Start of Listed entries
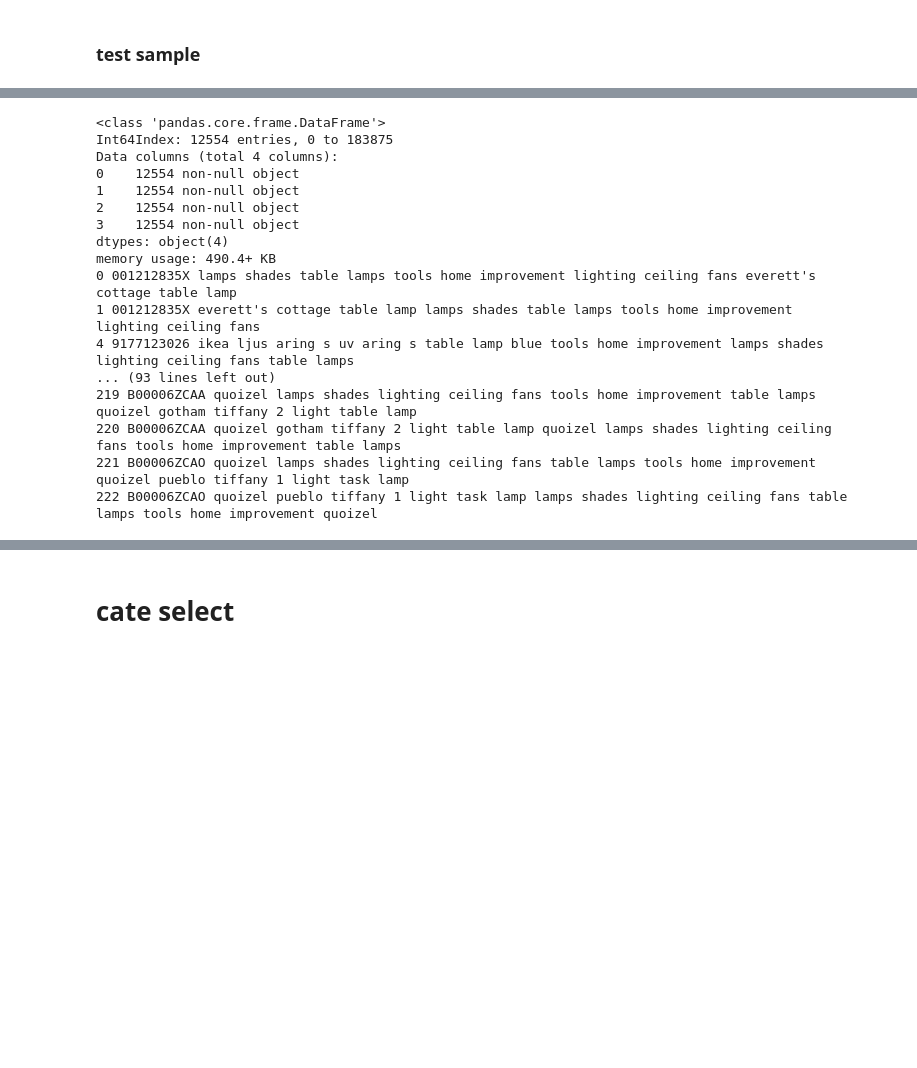
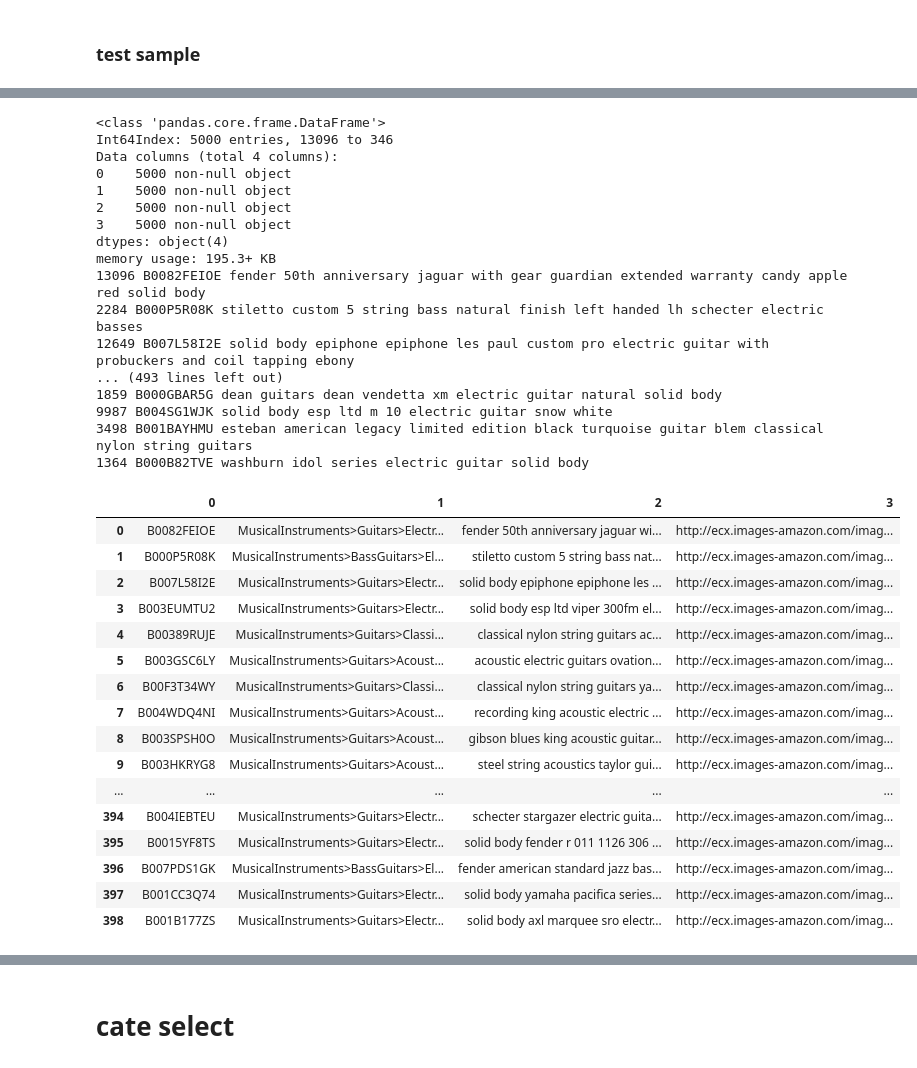
Before and after one commit to junwoopark92/TAC-GAN-eCommerce, a Jupyter notebook: demo_code.ipynb, the cells around one changed output, grey strips where cells are left out. Cells and saved outputs as stored; diff of their text form; code cells hidden in the pictures; blank space fills up the shorter version.

```diff
--- a/demo_code.ipynb
+++ b/demo_code.ipynb
@@ -167,8 +208,9 @@ MusicalInstruments>BassGuitars>Acoustic&Acoustic-ElectricBasses         181
 Name: 1, dtype: int64
 # %%
-sub = df[df[1] == 'Tools&HomeImprovement>Lighting&CeilingFans>Lamps&Shades>TableLamps']
+sub = df.drop_duplicates(subset=0).sample(5000)
 imgdir = 'data/datasets/products/images/'
 images = []
+rows = []
 sub.info()
 for i, row in sub.iterrows():
     asin = row[0]
@@ -176,25 +218,26 @@ for i, row in sub.iterrows():
     print(i, asin, title)
     try:
         images.append(Image.open( imgdir+ asin +'.jpg').resize((128,128)))
+        rows.append(row)
     except:
         pass
-    if len(images) == 100:
+    if len(images) == 500:
         break
 # %% [output]
 <class 'pandas.core.frame.DataFrame'>
-Int64Index: 12554 entries, 0 to 183875
+Int64Index: 5000 entries, 13096 to 346
 Data columns (total 4 columns):
-0    12554 non-null object
-1    12554 non-null object
-2    12554 non-null object
-3    12554 non-null object
+0    5000 non-null object
+1    5000 non-null object
+2    5000 non-null object
+3    5000 non-null object
 dtypes: object(4)
-memory usage: 490.4+ KB
-0 001212835X lamps shades table lamps tools home improvement lighting ceiling fans everett's cottage table lamp
-1 001212835X everett's cottage table lamp lamps shades table lamps tools home improvement lighting ceiling fans
-4 9177123026 ikea ljus aring s uv aring s table lamp blue tools home improvement lamps shades lighting ceiling fans table lamps
-... (93 lines left out)
-219 B00006ZCAA quoizel lamps shades lighting ceiling fans tools home improvement table lamps quoizel gotham tiffany 2 light table lamp
-220 B00006ZCAA quoizel gotham tiffany 2 light table lamp quoizel lamps shades lighting ceiling fans tools home improvement table lamps
-221 B00006ZCAO quoizel lamps shades lighting ceiling fans table lamps tools home improvement quoizel pueblo tiffany 1 light task lamp
-222 B00006ZCAO quoizel pueblo tiffany 1 light task lamp lamps shades lighting ceiling fans table lamps tools home improvement quoizel
+memory usage: 195.3+ KB
+13096 B0082FEIOE fender 50th anniversary jaguar with gear guardian extended warranty candy apple red solid body
+2284 B000P5R08K stiletto custom 5 string bass natural finish left handed lh schecter electric basses
+12649 B007L58I2E solid body epiphone epiphone les paul custom pro electric guitar with probuckers and coil tapping ebony
+... (493 lines left out)
+1859 B000GBAR5G dean guitars dean vendetta xm electric guitar natural solid body
+9987 B004SG1WJK solid body esp ltd m 10 electric guitar snow white
+3498 B001BAYHMU esteban american legacy limited edition black turquoise guitar blem classical nylon string guitars
+1364 B000B82TVE washburn idol series electric guitar solid body
@@ -200,0 +246,20 @@ memory usage: 490.4+ KB
+# %%
+info_df
+# %% [output]
+|  | 0 | 1 | 2 | 3 |
+| 0 | B0082FEIOE | MusicalInstruments>Guitars>Electr... | fender 50th anniversary jaguar wi... | http://ecx.images-amazon.com/imag... |
+| 1 | B000P5R08K | MusicalInstruments>BassGuitars>El... | stiletto custom 5 string bass nat... | http://ecx.images-amazon.com/imag... |
+| 2 | B007L58I2E | MusicalInstruments>Guitars>Electr... | solid body epiphone epiphone les ... | http://ecx.images-amazon.com/imag... |
+| 3 | B003EUMTU2 | MusicalInstruments>Guitars>Electr... | solid body esp ltd viper 300fm el... | http://ecx.images-amazon.com/imag... |
+| 4 | B00389RUJE | MusicalInstruments>Guitars>Classi... | classical nylon string guitars ac... | http://ecx.images-amazon.com/imag... |
+| 5 | B003GSC6LY | MusicalInstruments>Guitars>Acoust... | acoustic electric guitars ovation... | http://ecx.images-amazon.com/imag... |
+| 6 | B00F3T34WY | MusicalInstruments>Guitars>Classi... | classical nylon string guitars ya... | http://ecx.images-amazon.com/imag... |
+| 7 | B004WDQ4NI | MusicalInstruments>Guitars>Acoust... | recording king acoustic electric ... | http://ecx.images-amazon.com/imag... |
+| 8 | B003SPSH0O | MusicalInstruments>Guitars>Acoust... | gibson blues king acoustic guitar... | http://ecx.images-amazon.com/imag... |
+| 9 | B003HKRYG8 | MusicalInstruments>Guitars>Acoust... | steel string acoustics taylor gui... | http://ecx.images-amazon.com/imag... |
+| ... | ... | ... | ... | ... |
+| 394 | B004IEBTEU | MusicalInstruments>Guitars>Electr... | schecter stargazer electric guita... | http://ecx.images-amazon.com/imag... |
+| 395 | B0015YF8TS | MusicalInstruments>Guitars>Electr... | solid body fender r 011 1126 306 ... | http://ecx.images-amazon.com/imag... |
+| 396 | B007PDS1GK | MusicalInstruments>BassGuitars>El... | fender american standard jazz bas... | http://ecx.images-amazon.com/imag... |
+| 397 | B001CC3Q74 | MusicalInstruments>Guitars>Electr... | solid body yamaha pacifica series... | http://ecx.images-amazon.com/imag... |
+| 398 | B001B177ZS | MusicalInstruments>Guitars>Electr... | solid body axl marquee sro electr... | http://ecx.images-amazon.com/imag... |
```
Also changed, not shown: parts of 31 cells of this notebook, 1 other file.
End of Listed entries
### Exercise:
Retype every entry exactly as written. Leave the pictures out.

### Answer box:
Before and after one commit to junwoopark92/TAC-GAN-eCommerce, a Jupyter notebook: demo_code.ipynb, the cells around one changed output, grey strips where cells are left out. Cells and saved outputs as stored; diff of their text form; code cells hidden in the pictures; blank space fills up the shorter version.

```diff
--- a/demo_code.ipynb
+++ b/demo_code.ipynb
@@ -167,8 +208,9 @@ MusicalInstruments>BassGuitars>Acoustic&Acoustic-ElectricBasses         181
 Name: 1, dtype: int64
 # %%
-sub = df[df[1] == 'Tools&HomeImprovement>Lighting&CeilingFans>Lamps&Shades>TableLamps']
+sub = df.drop_duplicates(subset=0).sample(5000)
 imgdir = 'data/datasets/products/images/'
 images = []
+rows = []
 sub.info()
 for i, row in sub.iterrows():
     asin = row[0]
@@ -176,25 +218,26 @@ for i, row in sub.iterrows():
     print(i, asin, title)
     try:
         images.append(Image.open( imgdir+ asin +'.jpg').resize((128,128)))
+        rows.append(row)
     except:
         pass
-    if len(images) == 100:
+    if len(images) == 500:
         break
 # %% [output]
 <class 'pandas.core.frame.DataFrame'>
-Int64Index: 12554 entries, 0 to 183875
+Int64Index: 5000 entries, 13096 to 346
 Data columns (total 4 columns):
-0    12554 non-null object
-1    12554 non-null object
-2    12554 non-null object
-3    12554 non-null object
+0    5000 non-null object
+1    5000 non-null object
+2    5000 non-null object
+3    5000 non-null object
 dtypes: object(4)
-memory usage: 490.4+ KB
-0 001212835X lamps shades table lamps tools home improvement lighting ceiling fans everett's cottage table lamp
-1 001212835X everett's cottage table lamp lamps shades table lamps tools home improvement lighting ceiling fans
-4 9177123026 ikea ljus aring s uv aring s table lamp blue tools home improvement lamps shades lighting ceiling fans table lamps
-... (93 lines left out)
-219 B00006ZCAA quoizel lamps shades lighting ceiling fans tools home improvement table lamps quoizel gotham tiffany 2 light table lamp
-220 B00006ZCAA quoizel gotham tiffany 2 light table lamp quoizel lamps shades lighting ceiling fans tools home improvement table lamps
-221 B00006ZCAO quoizel lamps shades lighting ceiling fans table lamps tools home improvement quoizel pueblo tiffany 1 light task lamp
-222 B00006ZCAO quoizel pueblo tiffany 1 light task lamp lamps shades lighting ceiling fans table lamps tools home improvement quoizel
+memory usage: 195.3+ KB
+13096 B0082FEIOE fender 50th anniversary jaguar with gear guardian extended warranty candy apple red solid body
+2284 B000P5R08K stiletto custom 5 string bass natural finish left handed lh schecter electric basses
+12649 B007L58I2E solid body epiphone epiphone les paul custom pro electric guitar with probuckers and coil tapping ebony
+... (493 lines left out)
+1859 B000GBAR5G dean guitars dean vendetta xm electric guitar natural solid body
+9987 B004SG1WJK solid body esp ltd m 10 electric guitar snow white
+3498 B001BAYHMU esteban american legacy limited edition black turquoise guitar blem classical nylon string guitars
+1364 B000B82TVE washburn idol series electric guitar solid body
@@ -200,0 +246,20 @@ memory usage: 490.4+ KB
+# %%
+info_df
+# %% [output]
+|  | 0 | 1 | 2 | 3 |
+| 0 | B0082FEIOE | MusicalInstruments>Guitars>Electr... | fender 50th anniversary jaguar wi... | http://ecx.images-amazon.com/imag... |
+| 1 | B000P5R08K | MusicalInstruments>BassGuitars>El... | stiletto custom 5 string bass nat... | http://ecx.images-amazon.com/imag... |
+| 2 | B007L58I2E | MusicalInstruments>Guitars>Electr... | solid body epiphone epiphone les ... | http://ecx.images-amazon.com/imag... |
+| 3 | B003EUMTU2 | MusicalInstruments>Guitars>Electr... | solid body esp ltd viper 300fm el... | http://ecx.images-amazon.com/imag... |
+| 4 | B00389RUJE | MusicalInstruments>Guitars>Classi... | classical nylon string guitars ac... | http://ecx.images-amazon.com/imag... |
+| 5 | B003GSC6LY | MusicalInstruments>Guitars>Acoust... | acoustic electric guitars ovation... | http://ecx.images-amazon.com/imag... |
+| 6 | B00F3T34WY | MusicalInstruments>Guitars>Classi... | classical nylon string guitars ya... | http://ecx.images-amazon.com/imag... |
+| 7 | B004WDQ4NI | MusicalInstruments>Guitars>Acoust... | recording king acoustic electric ... | http://ecx.images-amazon.com/imag... |
+| 8 | B003SPSH0O | MusicalInstruments>Guitars>Acoust... | gibson blues king acoustic guitar... | http://ecx.images-amazon.com/imag... |
+| 9 | B003HKRYG8 | MusicalInstruments>Guitars>Acoust... | steel string acoustics taylor gui... | http://ecx.images-amazon.com/imag... |
+| ... | ... | ... | ... | ... |
+| 394 | B004IEBTEU | MusicalInstruments>Guitars>Electr... | schecter stargazer electric guita... | http://ecx.images-amazon.com/imag... |
+| 395 | B0015YF8TS | MusicalInstruments>Guitars>Electr... | solid body fender r 011 1126 306 ... | http://ecx.images-amazon.com/imag... |
+| 396 | B007PDS1GK | MusicalInstruments>BassGuitars>El... | fender american standard jazz bas... | http://ecx.images-amazon.com/imag... |
+| 397 | B001CC3Q74 | MusicalInstruments>Guitars>Electr... | solid body yamaha pacifica series... | http://ecx.images-amazon.com/imag... |
+| 398 | B001B177ZS | MusicalInstruments>Guitars>Electr... | solid body axl marquee sro electr... | http://ecx.images-amazon.com/imag... |
```
Also changed, not shown: parts of 31 cells of this notebook, 1 other file.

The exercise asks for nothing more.